BHQF: We’ve never been about setting up a purely alternative model. We’re not about simply eschewing the art world; we care about the art world and want to have a presence and a voice without being bound to the art world. We want to be there but still have the energy to do our own thing here, to maintain this space-our space-to have shows here, music, art, theatre. We’re more interested in maintaining a presence in parallel contexts than in committing to either alternative or enfranchised ones.
CS: Still there are choices you make that seem to counter the traditional Chelsea gallery model. For example, you chose to make Five Courses of Empire in the current exhibition an open edition.
BHQF: To edition the video never made sense to us. It always made more sense to run more copies off, to be free to disseminate it without entanglement, to put it on the internet. For something like a photograph, it’s a big effort to make a print. The commodity of it is more apparent, so there is no reason to have some illusion otherwise. The video in Empire and some others, including Art History with Food (2008) and Public Art & Collaboration (2008), were conceived as being a part of a suite of educational videos, so accessibility is most important.
CS: There are certain historical events that reappear in your work. September 11th is the most extreme example.
BHQF: It’s kind of like our creation myth. That event was the great untouchable and we couldn’t resist. In The Life and Death of Bruce High Quality (2005), when we auditioned for ARTSTAR, there is this line where Bruce High Quality, as a foam head, claims he fell from the World Trade Center. We’ve been able to watch the reaction change over the years showing this video. When it first happened, everyone would laugh in this uncomfortable way, just amazed that anyone would do that. It depends on the audience, but it has been interesting to see that go away. Also, in retrospect, September 11th points to what were once conceived of as “the prosperous Bush years.” Art is inextricable from this conception; as the art market expanded, I think a lot of people, not just us, started to feel that the market shouldn’t dominate everything. That’s what humor or mockery is all about; nobody can own mockery.
CS: Do you think of art as an important political tool? Is that the role art should play?
BHQF: Yes, but in a complicated way that can’t be made into shorthand. Speaking about art as a tool assumes that it can do something, that it has a utility. We’re trying to make good work and have good work be the ultimate political statement. That’s something Bruce says in the 2005 video: “the most radical gesture of art is its own existence.”
CS: Many of you met at Cooper Union. Is that the foundation of your art historical knowledge? The big monsters of the canon continually pop up, sometimes all on one or a few canvases, as in The Course of Empire paintings in the exhibition.
BHQF: A lot of that comes from thinking about younger artists, not even our generation but the one that is coming next. There is always this constant fear of what art history is. Everything’s been done, so how are you going to do something important in relation to that? It’s been important for us to think of art history as a material, as more stuff to work with, whether it’s to honor or to disparage it. It’s as much a material as anything else, wood or plaster.
CS: So what’s next?
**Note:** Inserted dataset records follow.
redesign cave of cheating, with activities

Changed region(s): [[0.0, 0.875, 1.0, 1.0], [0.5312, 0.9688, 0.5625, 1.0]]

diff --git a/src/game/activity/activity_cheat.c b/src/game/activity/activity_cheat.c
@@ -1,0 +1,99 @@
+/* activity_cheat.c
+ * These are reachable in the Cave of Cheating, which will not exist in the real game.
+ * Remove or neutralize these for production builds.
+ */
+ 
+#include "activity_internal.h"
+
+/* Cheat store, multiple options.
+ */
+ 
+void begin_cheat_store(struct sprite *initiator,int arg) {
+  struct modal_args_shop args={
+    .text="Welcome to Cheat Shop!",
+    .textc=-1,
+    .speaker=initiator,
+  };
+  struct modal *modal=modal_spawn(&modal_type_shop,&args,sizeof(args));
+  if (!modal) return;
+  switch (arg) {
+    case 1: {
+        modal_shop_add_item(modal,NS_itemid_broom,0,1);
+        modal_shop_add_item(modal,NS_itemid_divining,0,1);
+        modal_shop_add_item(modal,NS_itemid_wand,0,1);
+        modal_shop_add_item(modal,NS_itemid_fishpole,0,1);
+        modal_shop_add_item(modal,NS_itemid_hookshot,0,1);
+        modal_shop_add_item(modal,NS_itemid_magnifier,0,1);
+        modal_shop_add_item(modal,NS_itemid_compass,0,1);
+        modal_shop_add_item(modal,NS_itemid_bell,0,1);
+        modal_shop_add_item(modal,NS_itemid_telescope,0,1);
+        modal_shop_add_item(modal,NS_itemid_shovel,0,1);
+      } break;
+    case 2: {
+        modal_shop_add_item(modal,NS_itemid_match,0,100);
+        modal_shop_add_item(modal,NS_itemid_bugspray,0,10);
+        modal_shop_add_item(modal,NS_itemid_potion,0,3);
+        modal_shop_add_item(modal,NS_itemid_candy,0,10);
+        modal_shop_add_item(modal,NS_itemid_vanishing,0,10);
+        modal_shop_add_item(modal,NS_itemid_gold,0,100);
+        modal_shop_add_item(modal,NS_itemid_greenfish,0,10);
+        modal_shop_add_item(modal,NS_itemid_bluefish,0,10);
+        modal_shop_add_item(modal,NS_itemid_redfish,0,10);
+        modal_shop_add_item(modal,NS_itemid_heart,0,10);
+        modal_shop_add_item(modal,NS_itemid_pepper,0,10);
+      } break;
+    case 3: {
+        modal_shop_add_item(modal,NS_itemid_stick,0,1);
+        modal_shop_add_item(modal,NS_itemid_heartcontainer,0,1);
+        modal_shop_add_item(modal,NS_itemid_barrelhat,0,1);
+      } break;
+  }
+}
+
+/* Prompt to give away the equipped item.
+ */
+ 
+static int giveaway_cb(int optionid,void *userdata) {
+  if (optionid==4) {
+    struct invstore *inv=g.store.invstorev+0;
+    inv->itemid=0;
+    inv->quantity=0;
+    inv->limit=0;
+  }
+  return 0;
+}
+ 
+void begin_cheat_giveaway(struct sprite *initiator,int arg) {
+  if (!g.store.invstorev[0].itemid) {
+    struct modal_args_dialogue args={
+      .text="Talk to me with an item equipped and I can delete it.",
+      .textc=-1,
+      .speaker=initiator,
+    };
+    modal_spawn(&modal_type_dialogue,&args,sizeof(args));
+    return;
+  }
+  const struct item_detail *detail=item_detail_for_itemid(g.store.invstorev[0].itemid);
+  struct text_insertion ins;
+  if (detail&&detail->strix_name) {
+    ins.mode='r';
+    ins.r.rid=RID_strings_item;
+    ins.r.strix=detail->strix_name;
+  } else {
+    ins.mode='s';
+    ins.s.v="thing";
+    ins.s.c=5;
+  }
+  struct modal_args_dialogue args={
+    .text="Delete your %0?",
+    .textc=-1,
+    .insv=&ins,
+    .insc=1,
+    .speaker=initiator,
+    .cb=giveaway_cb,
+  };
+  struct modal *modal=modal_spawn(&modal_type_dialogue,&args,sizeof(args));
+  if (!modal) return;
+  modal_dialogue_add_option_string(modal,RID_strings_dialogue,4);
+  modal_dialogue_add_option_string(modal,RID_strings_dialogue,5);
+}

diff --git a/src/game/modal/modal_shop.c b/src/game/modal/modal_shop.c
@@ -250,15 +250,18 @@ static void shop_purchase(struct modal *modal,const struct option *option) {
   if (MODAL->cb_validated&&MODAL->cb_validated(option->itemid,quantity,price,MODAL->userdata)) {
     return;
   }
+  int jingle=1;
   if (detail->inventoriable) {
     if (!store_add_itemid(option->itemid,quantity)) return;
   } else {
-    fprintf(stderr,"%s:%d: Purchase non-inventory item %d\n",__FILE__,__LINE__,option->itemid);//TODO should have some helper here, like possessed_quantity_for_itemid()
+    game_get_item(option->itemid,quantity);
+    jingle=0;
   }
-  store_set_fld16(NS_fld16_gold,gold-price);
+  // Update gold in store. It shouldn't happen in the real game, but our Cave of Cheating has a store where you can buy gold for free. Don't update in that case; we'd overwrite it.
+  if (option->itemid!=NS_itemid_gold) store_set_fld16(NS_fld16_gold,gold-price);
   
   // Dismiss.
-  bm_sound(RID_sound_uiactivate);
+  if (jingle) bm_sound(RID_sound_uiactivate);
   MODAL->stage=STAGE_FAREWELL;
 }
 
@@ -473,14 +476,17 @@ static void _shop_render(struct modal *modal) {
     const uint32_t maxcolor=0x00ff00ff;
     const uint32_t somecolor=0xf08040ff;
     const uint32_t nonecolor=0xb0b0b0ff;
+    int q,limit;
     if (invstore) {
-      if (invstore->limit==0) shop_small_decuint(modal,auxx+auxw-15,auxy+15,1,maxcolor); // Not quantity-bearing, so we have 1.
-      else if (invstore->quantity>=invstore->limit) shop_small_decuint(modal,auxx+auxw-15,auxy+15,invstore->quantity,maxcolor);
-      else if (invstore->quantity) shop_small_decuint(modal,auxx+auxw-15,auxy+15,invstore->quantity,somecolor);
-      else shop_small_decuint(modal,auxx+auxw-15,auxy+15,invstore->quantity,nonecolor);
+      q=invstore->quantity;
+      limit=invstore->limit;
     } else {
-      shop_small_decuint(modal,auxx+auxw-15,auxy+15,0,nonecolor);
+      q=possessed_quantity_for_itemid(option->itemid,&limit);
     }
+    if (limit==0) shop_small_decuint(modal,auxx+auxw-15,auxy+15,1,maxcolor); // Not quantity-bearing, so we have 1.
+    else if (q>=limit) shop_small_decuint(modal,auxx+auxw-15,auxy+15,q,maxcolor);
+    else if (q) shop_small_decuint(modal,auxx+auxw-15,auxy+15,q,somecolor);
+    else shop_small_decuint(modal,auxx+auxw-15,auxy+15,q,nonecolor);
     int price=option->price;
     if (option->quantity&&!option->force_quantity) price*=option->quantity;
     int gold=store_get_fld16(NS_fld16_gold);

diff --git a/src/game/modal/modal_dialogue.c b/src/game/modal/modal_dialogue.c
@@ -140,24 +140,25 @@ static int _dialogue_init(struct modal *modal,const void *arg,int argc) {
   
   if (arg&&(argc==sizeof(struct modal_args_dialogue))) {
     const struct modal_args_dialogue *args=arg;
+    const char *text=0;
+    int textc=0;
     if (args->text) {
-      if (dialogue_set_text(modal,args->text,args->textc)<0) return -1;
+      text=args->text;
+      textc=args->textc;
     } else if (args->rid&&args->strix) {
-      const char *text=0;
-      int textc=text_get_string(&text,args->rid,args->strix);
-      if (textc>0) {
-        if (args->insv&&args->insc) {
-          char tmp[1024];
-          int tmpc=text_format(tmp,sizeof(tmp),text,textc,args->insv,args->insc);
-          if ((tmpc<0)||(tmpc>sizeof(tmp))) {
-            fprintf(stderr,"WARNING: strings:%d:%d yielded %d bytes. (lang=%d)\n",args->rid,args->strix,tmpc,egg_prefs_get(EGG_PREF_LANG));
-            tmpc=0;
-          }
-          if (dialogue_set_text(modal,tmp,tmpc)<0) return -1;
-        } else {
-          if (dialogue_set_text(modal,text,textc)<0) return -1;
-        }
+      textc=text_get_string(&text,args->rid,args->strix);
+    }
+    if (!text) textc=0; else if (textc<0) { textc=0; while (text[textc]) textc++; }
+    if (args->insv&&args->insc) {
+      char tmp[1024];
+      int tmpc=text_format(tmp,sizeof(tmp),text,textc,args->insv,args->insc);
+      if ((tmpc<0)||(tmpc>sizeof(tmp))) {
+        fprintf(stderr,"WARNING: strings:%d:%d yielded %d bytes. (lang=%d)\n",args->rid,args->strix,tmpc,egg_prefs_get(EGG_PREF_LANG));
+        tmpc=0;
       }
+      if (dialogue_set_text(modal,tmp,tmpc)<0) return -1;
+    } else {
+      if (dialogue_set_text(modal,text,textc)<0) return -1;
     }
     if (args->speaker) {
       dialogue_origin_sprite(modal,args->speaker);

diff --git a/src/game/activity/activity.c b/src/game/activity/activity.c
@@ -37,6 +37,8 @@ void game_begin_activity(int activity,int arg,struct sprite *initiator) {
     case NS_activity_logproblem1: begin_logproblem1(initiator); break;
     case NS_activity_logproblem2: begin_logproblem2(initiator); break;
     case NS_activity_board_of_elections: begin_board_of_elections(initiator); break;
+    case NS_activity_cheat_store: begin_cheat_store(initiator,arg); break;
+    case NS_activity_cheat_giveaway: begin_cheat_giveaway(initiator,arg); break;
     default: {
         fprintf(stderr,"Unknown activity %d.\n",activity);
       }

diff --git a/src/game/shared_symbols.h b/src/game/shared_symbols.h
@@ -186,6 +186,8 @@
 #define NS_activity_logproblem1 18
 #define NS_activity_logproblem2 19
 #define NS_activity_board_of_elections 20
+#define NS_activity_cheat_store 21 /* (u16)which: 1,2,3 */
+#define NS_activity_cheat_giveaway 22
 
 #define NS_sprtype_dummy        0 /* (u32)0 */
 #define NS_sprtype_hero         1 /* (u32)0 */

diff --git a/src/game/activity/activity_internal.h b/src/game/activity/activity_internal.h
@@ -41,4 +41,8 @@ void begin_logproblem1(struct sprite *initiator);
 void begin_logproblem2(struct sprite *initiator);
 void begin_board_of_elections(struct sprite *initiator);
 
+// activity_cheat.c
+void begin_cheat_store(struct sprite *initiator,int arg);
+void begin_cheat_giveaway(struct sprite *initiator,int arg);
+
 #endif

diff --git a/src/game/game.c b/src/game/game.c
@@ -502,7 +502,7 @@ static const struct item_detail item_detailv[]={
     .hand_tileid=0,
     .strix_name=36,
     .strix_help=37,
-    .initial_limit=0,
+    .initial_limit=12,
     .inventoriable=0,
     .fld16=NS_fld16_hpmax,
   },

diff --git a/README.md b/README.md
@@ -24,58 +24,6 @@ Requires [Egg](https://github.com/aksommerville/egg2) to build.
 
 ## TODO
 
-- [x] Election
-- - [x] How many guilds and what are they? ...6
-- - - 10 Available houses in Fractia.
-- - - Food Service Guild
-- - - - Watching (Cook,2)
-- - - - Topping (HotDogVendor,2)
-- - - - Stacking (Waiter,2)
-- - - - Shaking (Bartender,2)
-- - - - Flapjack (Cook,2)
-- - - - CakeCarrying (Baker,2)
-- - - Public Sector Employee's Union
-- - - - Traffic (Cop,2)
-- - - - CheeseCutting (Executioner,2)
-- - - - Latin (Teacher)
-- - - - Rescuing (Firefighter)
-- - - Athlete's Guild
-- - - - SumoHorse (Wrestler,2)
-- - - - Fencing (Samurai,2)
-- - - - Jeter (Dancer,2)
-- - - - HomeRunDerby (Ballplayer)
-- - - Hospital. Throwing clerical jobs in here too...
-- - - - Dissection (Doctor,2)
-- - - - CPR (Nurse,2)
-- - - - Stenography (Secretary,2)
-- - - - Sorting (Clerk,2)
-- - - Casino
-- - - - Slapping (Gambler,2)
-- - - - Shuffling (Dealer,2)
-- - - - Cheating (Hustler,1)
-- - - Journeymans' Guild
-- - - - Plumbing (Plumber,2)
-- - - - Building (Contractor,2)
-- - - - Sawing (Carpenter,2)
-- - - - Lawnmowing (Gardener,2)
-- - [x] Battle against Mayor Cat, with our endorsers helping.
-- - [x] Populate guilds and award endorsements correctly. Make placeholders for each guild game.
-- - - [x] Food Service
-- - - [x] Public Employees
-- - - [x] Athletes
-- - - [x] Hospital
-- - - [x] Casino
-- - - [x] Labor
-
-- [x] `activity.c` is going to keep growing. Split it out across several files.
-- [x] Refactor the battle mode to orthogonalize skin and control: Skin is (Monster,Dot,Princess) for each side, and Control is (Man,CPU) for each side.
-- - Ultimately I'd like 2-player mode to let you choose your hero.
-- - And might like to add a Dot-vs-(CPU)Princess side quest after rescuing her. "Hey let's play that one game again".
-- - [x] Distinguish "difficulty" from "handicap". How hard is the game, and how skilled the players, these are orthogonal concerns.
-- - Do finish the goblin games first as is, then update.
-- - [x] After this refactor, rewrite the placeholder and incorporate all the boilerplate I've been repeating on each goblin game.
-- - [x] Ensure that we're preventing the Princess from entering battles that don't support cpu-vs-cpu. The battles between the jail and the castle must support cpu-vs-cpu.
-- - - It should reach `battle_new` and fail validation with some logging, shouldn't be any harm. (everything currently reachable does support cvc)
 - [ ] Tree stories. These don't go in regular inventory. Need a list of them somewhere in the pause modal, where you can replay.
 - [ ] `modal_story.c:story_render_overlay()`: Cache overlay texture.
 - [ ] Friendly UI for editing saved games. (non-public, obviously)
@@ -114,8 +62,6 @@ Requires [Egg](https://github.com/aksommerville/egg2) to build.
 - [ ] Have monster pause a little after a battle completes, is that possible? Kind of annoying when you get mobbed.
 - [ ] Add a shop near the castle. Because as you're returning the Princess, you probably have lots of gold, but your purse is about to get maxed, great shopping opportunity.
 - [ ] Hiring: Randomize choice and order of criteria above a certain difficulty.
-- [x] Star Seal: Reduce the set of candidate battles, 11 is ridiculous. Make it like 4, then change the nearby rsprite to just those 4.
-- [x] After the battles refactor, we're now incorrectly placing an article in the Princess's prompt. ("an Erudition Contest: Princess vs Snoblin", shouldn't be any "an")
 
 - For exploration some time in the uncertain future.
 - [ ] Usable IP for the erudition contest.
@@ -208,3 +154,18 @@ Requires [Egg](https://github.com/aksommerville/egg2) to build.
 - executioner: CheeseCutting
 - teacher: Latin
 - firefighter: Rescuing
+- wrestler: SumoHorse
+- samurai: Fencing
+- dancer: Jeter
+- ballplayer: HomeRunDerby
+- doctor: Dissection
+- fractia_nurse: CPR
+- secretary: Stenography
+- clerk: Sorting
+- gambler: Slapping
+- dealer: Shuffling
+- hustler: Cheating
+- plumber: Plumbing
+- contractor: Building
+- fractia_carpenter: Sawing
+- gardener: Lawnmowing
BHQF: We’re working on a movie with Creative Time, who has commissioned a group of artists to make projects on Governors Island. The basic premise of our movie is to destroy the art world of Manhattan, not just Manhattan, but all of New York and to rebuild it on Governors Island in a drastically different form. It’s a zombie movie. The idea of reanimation really resonates with us. We’re a fictional foundation for a fictional dead artist. The Bruce High Quality Foundation is the afterlife.
From top: Rite of Spring, Hooverville; Images courtesy The Bruce High Quality Foundation.